Finally, Hochul has drawn attention to difficulties in access to higher education in this growing age of technology, and has fought for free tuition from SUNY schools for middle-class families.
In addition to not wanting to be particularly “close” to and with Cuomo though, Hochul has very clearly stated her intents to create a different environment than what was documented in Cuomo’s administration.
“Nobody will ever describe my work environment as toxic,” Hochul said in her first news briefing.
While starting to show initiative as governor, some New Yorkers are still weary based on questionable actions by Hochul in the past. Most notably with her original opposition for undocumented immigrants to obtain a driver's license without social security; though she has since changed her views on this. Similarly, Hochul was endorsed by the National Rifle Association (NRA) in 2011, becoming the second New York Democrat to be backed by this group. With this in mind, it's imperative to be critical of her future operations as New York Governor.
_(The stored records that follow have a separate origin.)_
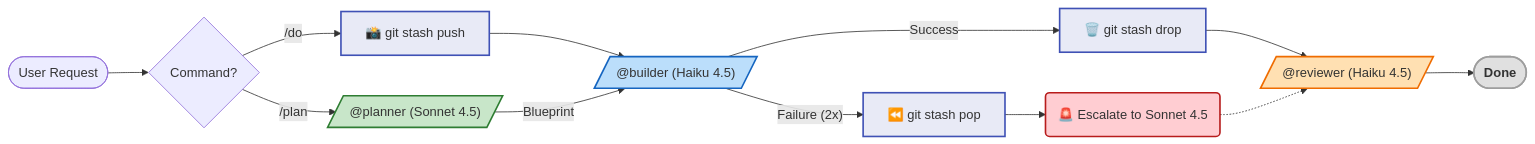
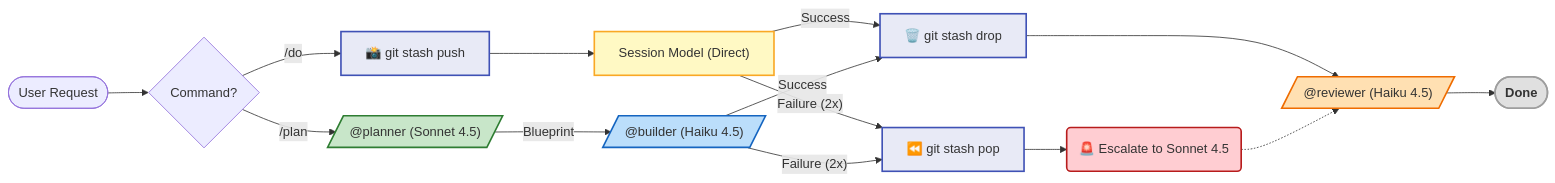
The diagram in README.ko.md (move-hoon/claude-pro-minmax), drawn with Mermaid before and after one commit. The commit also changed other lines of this file and 11 other files, not shown here.

````diff
--- a/README.ko.md
+++ b/README.ko.md
@@ -75,31 +84,35 @@
 ```mermaid
 flowchart LR
     Start([User Request]) --> Cmd{Command?}
 
     Cmd -->|/plan| Plan[/"@planner (Sonnet 4.5)"/]
     Cmd -->|/do| Snap["📸 git stash push"]
 
-    Snap --> Build[/"@builder (Haiku 4.5)"/]
-    Plan -->|Blueprint| Build
-    Build -- "Success" --> Drop["🗑️ git stash drop"]
+    Snap --> Exec["Session Model (Direct)"]
+    Plan -->|Blueprint| Build[/"@builder (Haiku 4.5)"/]
+    Exec -- "Success" --> Drop["🗑️ git stash drop"]
+    Build -- "Success" --> Drop
     Drop --> Review[/"@reviewer (Haiku 4.5)"/]
-    Build -- "Failure (2x)" --> Pop["⏪ git stash pop"]
+    Exec -- "Failure (2x)" --> Pop["⏪ git stash pop"]
+    Build -- "Failure (2x)" --> Pop
     Pop --> Escalate("🚨 Escalate to Sonnet 4.5")
 
     Review --> Done([Done])
     Escalate -.-> Review
 
     classDef planner fill:#c8e6c9,stroke:#2e7d32,stroke-width:2px;
     classDef builder fill:#bbdefb,stroke:#1565c0,stroke-width:2px;
     classDef reviewer fill:#ffe0b2,stroke:#ef6c00,stroke-width:2px;
     classDef escalate fill:#ffcdd2,stroke:#b71c1c,stroke-width:2px;
     classDef done fill:#e0e0e0,stroke:#9e9e9e,stroke-width:2px,font-weight:bold;
     classDef snapshot fill:#e8eaf6,stroke:#3f51b5,stroke-width:2px;
+    classDef direct fill:#fff9c4,stroke:#f9a825,stroke-width:2px;
 
     class Plan planner;
     class Build builder;
     class Review reviewer;
     class Escalate escalate;
     class Done done;
     class Snap,Drop,Pop snapshot;
+    class Exec direct;
 ```
````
Great Minds Think Unalike
Hochul has been determined to show the differences between her and Cuomo's governing style.
She has emphasized how she plans on listening carefully before making decisions — contrary to Cuomo’s seemingly on the spot decision making — which can result in a variety of different political outcomes.
Hochul’s steady determination and thoughtful decision making might be what New York needs, though it may leave New Yorkers anxious.
“I think overall, anyone who chooses to listen before responding is in a better position for responding in a more productive way,” Doerr said, “though I don’t know if that’s the case in politics.”
Living in a time of questions and confusions, people are constantly looking for answers, and turn their attention to leaders to provide immediate clarity.
According to Hochul, her style is to “listen first and then take decisive action,” though she already has some plans of action in place, especially in regards to the COVID-19 situation.
One of which, according to "Rochester First," is traveling the state to meet with New Yorkers to listen and assure them that she is taking their concerns to Albany.
Additionally, Hochul also claims she is in communication with key state health officials in terms of how to address the current COVID-19 situation.
Despite the quick transition and few days in office, Hochul’s determination seems to bring hope to those who felt as though they have lost it in the leader they looked to for consistency; though, only time will tell.
Regardless, change can often be a good sign, especially in politics. With new thoughts and plans brings new potential, and this is further exemplified through New York's new Governor, Kathy Hochul.